Dataset records =

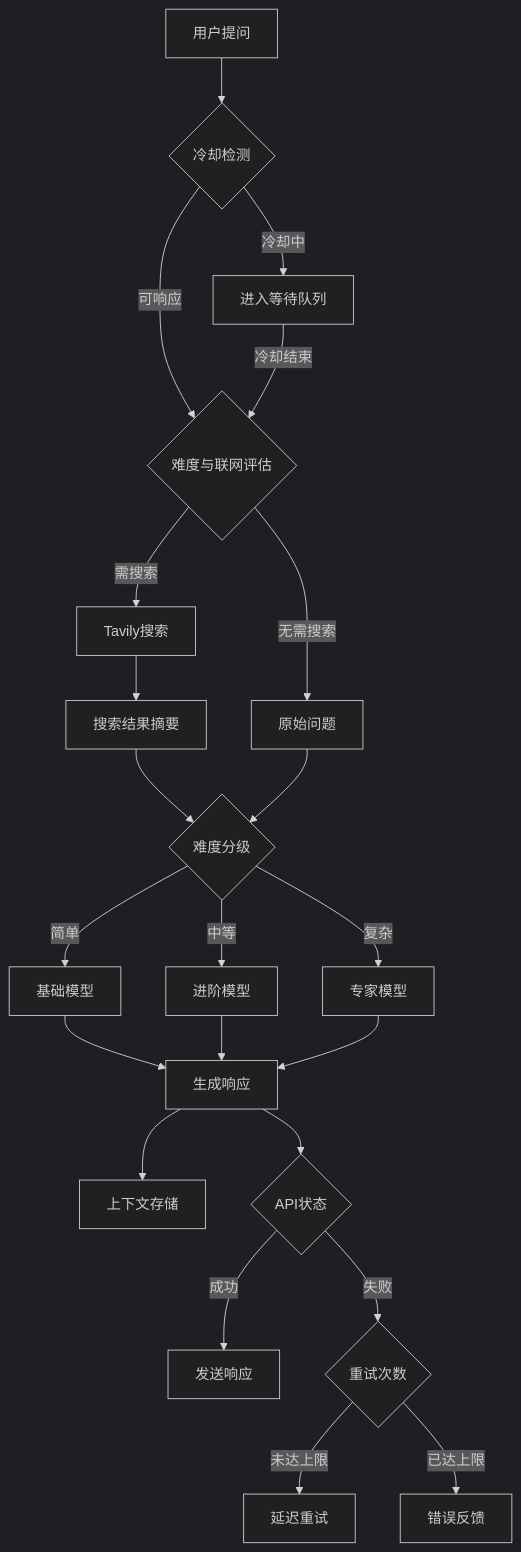
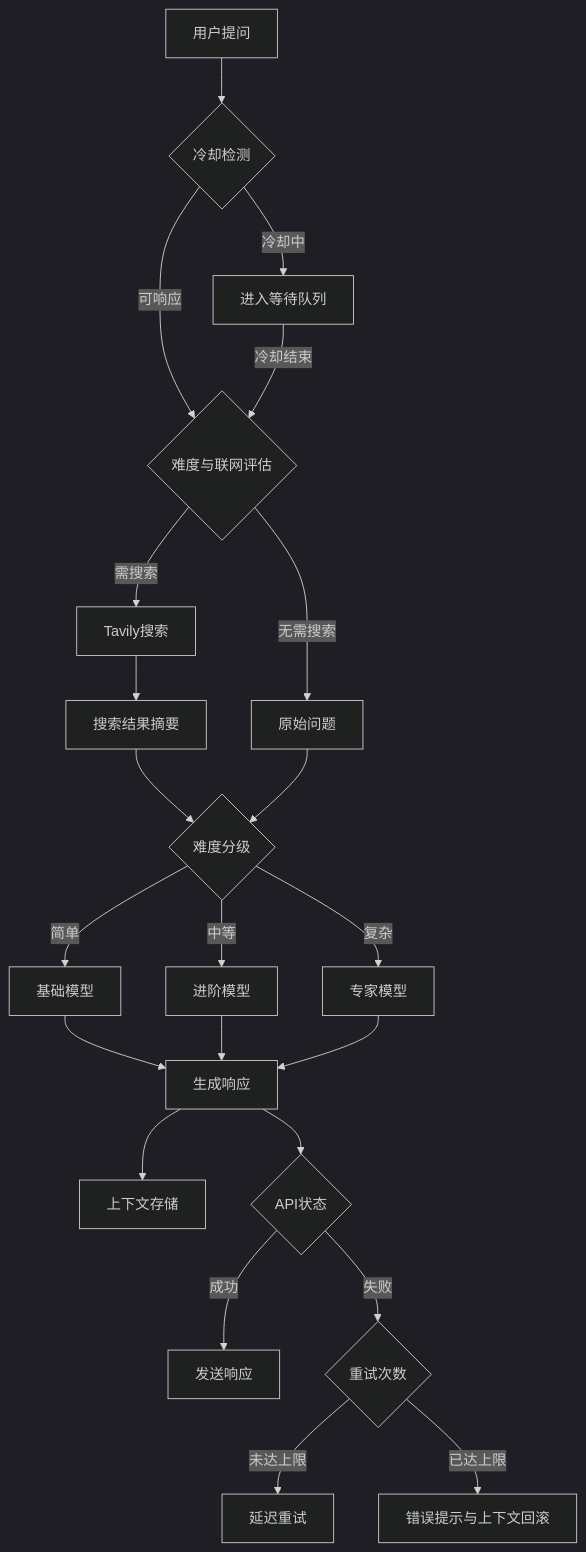
Before and after one commit to Elflare/nonebot-plugin-moellmchats: the diagram in README.md, drawn with Mermaid (dark theme). The commit also changed other lines of this file and 4 other files, not shown here.

````diff
--- a/README.md
+++ b/README.md
@@ -183,21 +191,21 @@
 ```mermaid
 graph TD
     A[用户提问] --> B{冷却检测}
     B -->|冷却中| C[进入等待队列]
     B -->|可响应| D{难度与联网评估}
     C -->|冷却结束| D
     D -->|需搜索| E[Tavily搜索]
     E --> F[搜索结果摘要]
     D -->|无需搜索| G[原始问题]
     F & G --> H{难度分级}
     H -->|简单| I[基础模型]
     H -->|中等| J[进阶模型]
     H -->|复杂| K[专家模型]
     I & J & K --> L[生成响应]
     L --> M[上下文存储]
     L --> N{API状态}
     N -->|成功| O[发送响应]
     N -->|失败| P{重试次数}
     P -->|未达上限| Q[延迟重试]
-    P -->|已达上限| R[错误反馈]
+    P -->|已达上限| R[错误提示与上下文回滚]
 ```
````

Task details =
The data above should be repeated in full and exactly, with no pictures carried over.

Solution to the exercise =
Before and after one commit to Elflare/nonebot-plugin-moellmchats: the diagram in README.md, drawn with Mermaid (dark theme). The commit also changed other lines of this file and 4 other files, not shown here.

````diff
--- a/README.md
+++ b/README.md
@@ -183,21 +191,21 @@
 ```mermaid
 graph TD
     A[用户提问] --> B{冷却检测}
     B -->|冷却中| C[进入等待队列]
     B -->|可响应| D{难度与联网评估}
     C -->|冷却结束| D
     D -->|需搜索| E[Tavily搜索]
     E --> F[搜索结果摘要]
     D -->|无需搜索| G[原始问题]
     F & G --> H{难度分级}
     H -->|简单| I[基础模型]
     H -->|中等| J[进阶模型]
     H -->|复杂| K[专家模型]
     I & J & K --> L[生成响应]
     L --> M[上下文存储]
     L --> N{API状态}
     N -->|成功| O[发送响应]
     N -->|失败| P{重试次数}
     P -->|未达上限| Q[延迟重试]
-    P -->|已达上限| R[错误反馈]
+    P -->|已达上限| R[错误提示与上下文回滚]
 ```
````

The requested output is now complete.